**ABOUT THIS TASK**
An exact copy of all the data is the required output.

**INFORMATION SUPPLIED**
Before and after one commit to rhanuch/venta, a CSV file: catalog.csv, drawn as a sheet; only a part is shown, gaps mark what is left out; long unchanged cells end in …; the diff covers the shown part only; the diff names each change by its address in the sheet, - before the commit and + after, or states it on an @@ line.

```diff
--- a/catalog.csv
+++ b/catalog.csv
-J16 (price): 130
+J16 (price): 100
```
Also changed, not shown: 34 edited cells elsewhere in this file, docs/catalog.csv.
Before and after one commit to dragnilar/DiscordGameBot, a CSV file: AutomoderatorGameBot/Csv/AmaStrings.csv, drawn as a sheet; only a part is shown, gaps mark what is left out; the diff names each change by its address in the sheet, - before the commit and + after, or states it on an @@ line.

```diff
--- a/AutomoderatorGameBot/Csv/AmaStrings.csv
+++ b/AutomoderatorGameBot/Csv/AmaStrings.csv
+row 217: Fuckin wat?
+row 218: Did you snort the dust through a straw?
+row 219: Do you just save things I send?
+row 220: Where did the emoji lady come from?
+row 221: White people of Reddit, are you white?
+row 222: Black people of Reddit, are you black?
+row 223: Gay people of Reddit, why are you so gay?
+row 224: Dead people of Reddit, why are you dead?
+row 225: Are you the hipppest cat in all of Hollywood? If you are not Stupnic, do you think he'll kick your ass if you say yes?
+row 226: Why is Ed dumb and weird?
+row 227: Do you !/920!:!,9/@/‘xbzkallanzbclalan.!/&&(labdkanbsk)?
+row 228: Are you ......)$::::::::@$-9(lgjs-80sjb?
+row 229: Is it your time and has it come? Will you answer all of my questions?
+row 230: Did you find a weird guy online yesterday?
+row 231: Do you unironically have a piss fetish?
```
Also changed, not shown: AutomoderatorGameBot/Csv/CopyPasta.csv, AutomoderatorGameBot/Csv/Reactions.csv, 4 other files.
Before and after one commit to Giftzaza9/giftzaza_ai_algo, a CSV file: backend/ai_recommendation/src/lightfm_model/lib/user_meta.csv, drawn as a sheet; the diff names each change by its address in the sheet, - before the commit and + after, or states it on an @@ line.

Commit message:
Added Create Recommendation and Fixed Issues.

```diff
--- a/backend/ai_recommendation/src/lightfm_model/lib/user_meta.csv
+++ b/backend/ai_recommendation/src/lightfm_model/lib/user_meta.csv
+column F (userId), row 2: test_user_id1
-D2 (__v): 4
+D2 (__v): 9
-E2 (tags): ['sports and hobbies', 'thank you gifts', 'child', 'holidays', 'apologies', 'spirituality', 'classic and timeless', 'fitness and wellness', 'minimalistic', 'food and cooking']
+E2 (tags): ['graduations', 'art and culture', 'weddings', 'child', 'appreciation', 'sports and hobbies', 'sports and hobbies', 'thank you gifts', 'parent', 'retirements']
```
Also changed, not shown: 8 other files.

**RESPONSE BELOW**
Before and after one commit to rhanuch/venta, a CSV file: catalog.csv, drawn as a sheet; only a part is shown, gaps mark what is left out; long unchanged cells end in …; the diff covers the shown part only; the diff names each change by its address in the sheet, - before the commit and + after, or states it on an @@ line.

```diff
--- a/catalog.csv
+++ b/catalog.csv
-J16 (price): 130
+J16 (price): 100
```
Also changed, not shown: 34 edited cells elsewhere in this file, docs/catalog.csv.
Before and after one commit to dragnilar/DiscordGameBot, a CSV file: AutomoderatorGameBot/Csv/AmaStrings.csv, drawn as a sheet; only a part is shown, gaps mark what is left out; the diff names each change by its address in the sheet, - before the commit and + after, or states it on an @@ line.

```diff
--- a/AutomoderatorGameBot/Csv/AmaStrings.csv
+++ b/AutomoderatorGameBot/Csv/AmaStrings.csv
+row 217: Fuckin wat?
+row 218: Did you snort the dust through a straw?
+row 219: Do you just save things I send?
+row 220: Where did the emoji lady come from?
+row 221: White people of Reddit, are you white?
+row 222: Black people of Reddit, are you black?
+row 223: Gay people of Reddit, why are you so gay?
+row 224: Dead people of Reddit, why are you dead?
+row 225: Are you the hipppest cat in all of Hollywood? If you are not Stupnic, do you think he'll kick your ass if you say yes?
+row 226: Why is Ed dumb and weird?
+row 227: Do you !/920!:!,9/@/‘xbzkallanzbclalan.!/&&(labdkanbsk)?
+row 228: Are you ......)$::::::::@$-9(lgjs-80sjb?
+row 229: Is it your time and has it come? Will you answer all of my questions?
+row 230: Did you find a weird guy online yesterday?
+row 231: Do you unironically have a piss fetish?
```
Also changed, not shown: AutomoderatorGameBot/Csv/CopyPasta.csv, AutomoderatorGameBot/Csv/Reactions.csv, 4 other files.
Before and after one commit to Giftzaza9/giftzaza_ai_algo, a CSV file: backend/ai_recommendation/src/lightfm_model/lib/user_meta.csv, drawn as a sheet; the diff names each change by its address in the sheet, - before the commit and + after, or states it on an @@ line.

Commit message:
Added Create Recommendation and Fixed Issues.

```diff
--- a/backend/ai_recommendation/src/lightfm_model/lib/user_meta.csv
+++ b/backend/ai_recommendation/src/lightfm_model/lib/user_meta.csv
+column F (userId), row 2: test_user_id1
-D2 (__v): 4
+D2 (__v): 9
-E2 (tags): ['sports and hobbies', 'thank you gifts', 'child', 'holidays', 'apologies', 'spirituality', 'classic and timeless', 'fitness and wellness', 'minimalistic', 'food and cooking']
+E2 (tags): ['graduations', 'art and culture', 'weddings', 'child', 'appreciation', 'sports and hobbies', 'sports and hobbies', 'thank you gifts', 'parent', 'retirements']
```
Also changed, not shown: 8 other files.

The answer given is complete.